**YOUR ASSIGNMENT**. Show all the lines in the data below that include the word "probabilities".
(SUPPLIED INFORMATION begins)
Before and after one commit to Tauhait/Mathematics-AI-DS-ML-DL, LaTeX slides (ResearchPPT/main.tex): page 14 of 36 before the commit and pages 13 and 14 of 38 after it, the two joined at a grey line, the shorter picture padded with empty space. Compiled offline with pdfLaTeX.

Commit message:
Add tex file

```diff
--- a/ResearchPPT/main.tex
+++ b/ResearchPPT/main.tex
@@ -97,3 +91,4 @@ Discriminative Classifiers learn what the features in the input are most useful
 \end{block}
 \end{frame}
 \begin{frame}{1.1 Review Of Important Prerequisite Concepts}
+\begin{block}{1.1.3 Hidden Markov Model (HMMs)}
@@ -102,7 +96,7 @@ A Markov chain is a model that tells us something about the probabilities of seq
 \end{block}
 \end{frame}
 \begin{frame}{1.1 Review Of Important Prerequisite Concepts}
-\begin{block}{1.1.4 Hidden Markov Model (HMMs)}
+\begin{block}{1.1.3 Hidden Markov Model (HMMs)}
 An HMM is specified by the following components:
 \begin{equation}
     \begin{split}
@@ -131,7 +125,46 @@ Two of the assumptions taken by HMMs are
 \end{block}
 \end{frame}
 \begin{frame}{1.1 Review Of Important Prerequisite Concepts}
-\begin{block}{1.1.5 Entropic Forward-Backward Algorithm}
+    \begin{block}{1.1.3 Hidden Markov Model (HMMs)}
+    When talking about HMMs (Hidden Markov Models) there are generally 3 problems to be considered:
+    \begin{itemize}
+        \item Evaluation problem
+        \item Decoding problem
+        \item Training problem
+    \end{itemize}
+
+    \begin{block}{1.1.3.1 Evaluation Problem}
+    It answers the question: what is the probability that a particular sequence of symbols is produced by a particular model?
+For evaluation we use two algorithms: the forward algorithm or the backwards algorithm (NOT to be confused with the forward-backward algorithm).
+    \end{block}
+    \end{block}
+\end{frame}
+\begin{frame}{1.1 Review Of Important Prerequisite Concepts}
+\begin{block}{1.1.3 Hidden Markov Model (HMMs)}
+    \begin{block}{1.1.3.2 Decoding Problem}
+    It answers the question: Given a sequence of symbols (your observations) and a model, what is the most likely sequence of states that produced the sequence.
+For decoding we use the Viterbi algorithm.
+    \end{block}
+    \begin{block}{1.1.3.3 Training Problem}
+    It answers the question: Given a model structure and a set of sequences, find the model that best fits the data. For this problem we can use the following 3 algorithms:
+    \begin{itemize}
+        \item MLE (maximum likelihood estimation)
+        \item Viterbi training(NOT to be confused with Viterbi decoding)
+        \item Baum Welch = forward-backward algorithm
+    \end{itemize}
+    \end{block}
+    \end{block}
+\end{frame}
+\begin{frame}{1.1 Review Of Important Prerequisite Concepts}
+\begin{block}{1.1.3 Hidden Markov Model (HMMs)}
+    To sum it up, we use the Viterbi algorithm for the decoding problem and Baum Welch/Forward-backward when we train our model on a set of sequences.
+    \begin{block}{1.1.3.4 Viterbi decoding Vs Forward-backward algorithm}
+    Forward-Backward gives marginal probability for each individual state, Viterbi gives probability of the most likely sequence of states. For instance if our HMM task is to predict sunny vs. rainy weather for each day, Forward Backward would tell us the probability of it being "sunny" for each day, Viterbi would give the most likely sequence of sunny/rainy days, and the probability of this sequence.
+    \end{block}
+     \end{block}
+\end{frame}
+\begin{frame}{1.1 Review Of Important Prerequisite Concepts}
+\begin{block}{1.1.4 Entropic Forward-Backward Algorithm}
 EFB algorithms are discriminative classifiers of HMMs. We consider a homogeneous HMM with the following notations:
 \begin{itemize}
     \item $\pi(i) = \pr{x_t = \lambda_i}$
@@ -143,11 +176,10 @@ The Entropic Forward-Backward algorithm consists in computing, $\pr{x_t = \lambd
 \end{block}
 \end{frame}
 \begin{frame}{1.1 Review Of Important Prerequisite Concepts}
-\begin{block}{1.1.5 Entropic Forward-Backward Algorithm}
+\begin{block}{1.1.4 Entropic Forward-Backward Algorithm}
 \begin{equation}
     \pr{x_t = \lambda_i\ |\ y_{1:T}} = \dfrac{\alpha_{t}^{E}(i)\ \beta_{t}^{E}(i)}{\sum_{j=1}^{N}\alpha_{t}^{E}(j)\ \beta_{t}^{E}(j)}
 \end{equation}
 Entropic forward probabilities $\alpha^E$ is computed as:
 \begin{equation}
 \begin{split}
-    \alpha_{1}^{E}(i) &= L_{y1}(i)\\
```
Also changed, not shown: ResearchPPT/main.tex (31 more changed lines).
(SUPPLIED INFORMATION ends)
**THE ANSWER**.
@@ -102,7 +96,7 @@ A Markov chain is a model that tells us something about the probabilities of seq
 Entropic forward probabilities $\alpha^E$ is computed as:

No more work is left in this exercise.